NYC Man Accused of Trying to Obtain $20 Million in Coronavirus Small Business Loans, Despite Having No Employees

A screenshot of the website for New York International Capital, which prosecutors say belongs to Muge Ma, is shown. Ma is accused of a scheme to defraud the U.S. government of over $20 million in coronavirus economic relief. Screenshot

A Chinese national living in New York City was arrested on Thursday for what prosecutors describe as a forlorn scheme to defraud the Small Business Administration (SBA) out of over $20 million in funds meant to protect flagging businesses during the current recession.

Muge Ma, who sometimes goes by the name Hummer Mars, is accused of doctoring tax forms that were then submitted to several private banks in support of loan applications under the Paycheck Protection Program—created by Congress during the pandemic to sustain company payrolls and avoid layoffs.

Despite claiming his two companies employed hundreds of people and had millions of dollars in monthly payroll obligations, Ma was apparently the only employee, according to an affidavit submitted in his criminal case by FBI Special Agent William McKeen.

A criminal complaint approved by federal prosecutors outlines six charges against Ma, including wire fraud, bank fraud and making false statements to a bank. If the case goes to trial, a conviction on any of those three charges could result in a maximum sentence of 30 years' imprisonment.

Ma, 36, appeared via teleconference for an initial hearing on Thursday. A lawyer assigned to him did not return a request for comment. A subsequent hearing in the case is set for June. He is currently being held without bail—the government believes he is a flight risk—at the notorious Metropolitan Correctional Center in Lower Manhattan.

One of the companies attributed to Ma, New York International Capital (NYIC), applied to the SBA and was approved for $500,000 under the Economic Injury Disaster Loan program. Another company registered with Ma as its sole member, Hurley, was approved for $150,000 under the program, in which the SBA provides low-interest loans to small businesses suffering from coronavirus-related economic harm.
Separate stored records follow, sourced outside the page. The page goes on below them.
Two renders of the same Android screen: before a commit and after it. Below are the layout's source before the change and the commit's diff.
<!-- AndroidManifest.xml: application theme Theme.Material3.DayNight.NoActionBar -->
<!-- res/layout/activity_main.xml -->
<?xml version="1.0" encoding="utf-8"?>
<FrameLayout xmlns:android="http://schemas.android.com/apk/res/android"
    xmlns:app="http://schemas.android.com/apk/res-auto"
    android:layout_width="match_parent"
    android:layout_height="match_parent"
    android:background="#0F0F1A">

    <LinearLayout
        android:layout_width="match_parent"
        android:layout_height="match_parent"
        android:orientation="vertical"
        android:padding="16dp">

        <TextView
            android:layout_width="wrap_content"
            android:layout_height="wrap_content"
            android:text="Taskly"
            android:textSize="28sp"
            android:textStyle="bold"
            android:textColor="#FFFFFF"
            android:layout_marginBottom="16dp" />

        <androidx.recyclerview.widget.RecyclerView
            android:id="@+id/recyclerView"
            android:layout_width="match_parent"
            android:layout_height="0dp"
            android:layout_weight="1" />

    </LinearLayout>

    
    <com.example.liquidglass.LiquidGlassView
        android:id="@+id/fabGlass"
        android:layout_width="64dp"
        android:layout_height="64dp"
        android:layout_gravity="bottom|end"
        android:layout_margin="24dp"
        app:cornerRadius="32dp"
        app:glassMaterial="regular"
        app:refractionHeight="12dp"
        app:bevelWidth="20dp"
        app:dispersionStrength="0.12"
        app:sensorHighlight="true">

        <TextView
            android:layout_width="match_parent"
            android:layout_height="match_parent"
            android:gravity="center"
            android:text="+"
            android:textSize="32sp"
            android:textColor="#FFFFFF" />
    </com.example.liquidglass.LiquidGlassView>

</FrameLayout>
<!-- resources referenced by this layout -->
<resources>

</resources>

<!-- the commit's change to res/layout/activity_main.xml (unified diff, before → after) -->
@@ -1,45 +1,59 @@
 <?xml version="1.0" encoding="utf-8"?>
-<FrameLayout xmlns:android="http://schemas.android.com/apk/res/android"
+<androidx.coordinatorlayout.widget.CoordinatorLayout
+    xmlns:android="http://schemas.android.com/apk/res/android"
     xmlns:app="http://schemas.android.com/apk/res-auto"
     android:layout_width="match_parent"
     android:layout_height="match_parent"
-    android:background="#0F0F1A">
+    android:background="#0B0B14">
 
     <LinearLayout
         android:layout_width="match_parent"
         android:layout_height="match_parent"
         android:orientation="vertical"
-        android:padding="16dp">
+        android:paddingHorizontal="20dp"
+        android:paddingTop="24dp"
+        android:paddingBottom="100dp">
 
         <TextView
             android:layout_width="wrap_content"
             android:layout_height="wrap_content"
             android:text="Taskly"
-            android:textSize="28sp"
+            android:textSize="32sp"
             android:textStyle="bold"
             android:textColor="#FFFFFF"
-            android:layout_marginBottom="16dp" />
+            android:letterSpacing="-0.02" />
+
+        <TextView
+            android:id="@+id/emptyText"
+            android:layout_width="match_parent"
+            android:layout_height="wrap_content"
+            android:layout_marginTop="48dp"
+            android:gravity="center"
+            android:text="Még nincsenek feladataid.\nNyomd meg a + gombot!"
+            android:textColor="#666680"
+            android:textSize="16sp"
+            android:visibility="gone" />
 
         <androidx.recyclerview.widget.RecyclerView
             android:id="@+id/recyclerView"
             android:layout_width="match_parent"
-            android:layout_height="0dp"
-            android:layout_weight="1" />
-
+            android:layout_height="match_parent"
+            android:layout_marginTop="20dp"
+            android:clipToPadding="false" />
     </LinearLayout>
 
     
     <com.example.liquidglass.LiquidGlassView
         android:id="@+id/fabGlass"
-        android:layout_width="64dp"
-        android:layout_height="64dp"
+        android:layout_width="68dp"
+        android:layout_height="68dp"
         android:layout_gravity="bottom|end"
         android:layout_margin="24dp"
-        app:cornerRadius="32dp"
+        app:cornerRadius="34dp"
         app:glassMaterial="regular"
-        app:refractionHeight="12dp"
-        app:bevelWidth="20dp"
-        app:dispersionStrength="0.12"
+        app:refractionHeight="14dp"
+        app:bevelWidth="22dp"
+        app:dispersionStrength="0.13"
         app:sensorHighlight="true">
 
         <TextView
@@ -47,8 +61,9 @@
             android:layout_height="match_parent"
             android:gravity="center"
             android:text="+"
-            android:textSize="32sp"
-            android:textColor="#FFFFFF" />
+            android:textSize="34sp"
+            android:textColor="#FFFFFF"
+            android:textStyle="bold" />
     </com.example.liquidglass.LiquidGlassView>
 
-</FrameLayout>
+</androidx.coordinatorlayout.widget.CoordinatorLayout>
NYIC is described on its website as "a patriotic American Management Consulting firm headquartered in Manhattan." A $10,000 loan advance given to NYIC was later spent at a consumer electronics store and a department store, according to McKeen.

Ma submitted applications to multiple banks to garner additional funds for NYIC. Prosecutors believe these and other documents were fraudulent. In an application to an unnamed bank, headquartered in Manhattan, Ma is said to have requested over $6 million under the Paycheck Protection Program, a forgivable loan authorized by the SBA which was designed to help struggling companies make payroll.

Ma allegedly said on his application that he is a U.S. citizen and that NYIC had 483 employees it had to compensate. On the contrary, Ma is a permanent resident and NYIC "did not pay any wages to any employees in 2019," according to tax records reviewed by McKeen.

Ma also submitted a financial audit reporting over $40 million in revenue for NYIC in 2019. McKeen says this document was fabricated, in addition to a host of other payroll and financial statements purporting to represent the company's condition.

That loan was denied for potential fraud, and several other similar applications for PPP loans were denied afterward. In one case, a denial prompted Ma to inform the bank that he wanted to withdraw the application "because our company does not want the PPP."

Notwithstanding these setbacks, one bank appears to have actually delivered $800,000 in PPP funds to Ma's other company, Hurley. However, that deposit was later frozen in connection with the FBI's investigation.

Ma also allegedly corresponded with suppliers of personal protective equipment, falsely representing himself as a representative of New York Governor Andrew Cuomo.

"There are many people in desperate need of federal money right now to get them through an unbelievably difficult time," FBI Assistant Director William F. Sweeney Jr. said in a statement. "The last thing they need to hear is that a fraudster allegedly tried to steal millions of dollars for his own selfish use."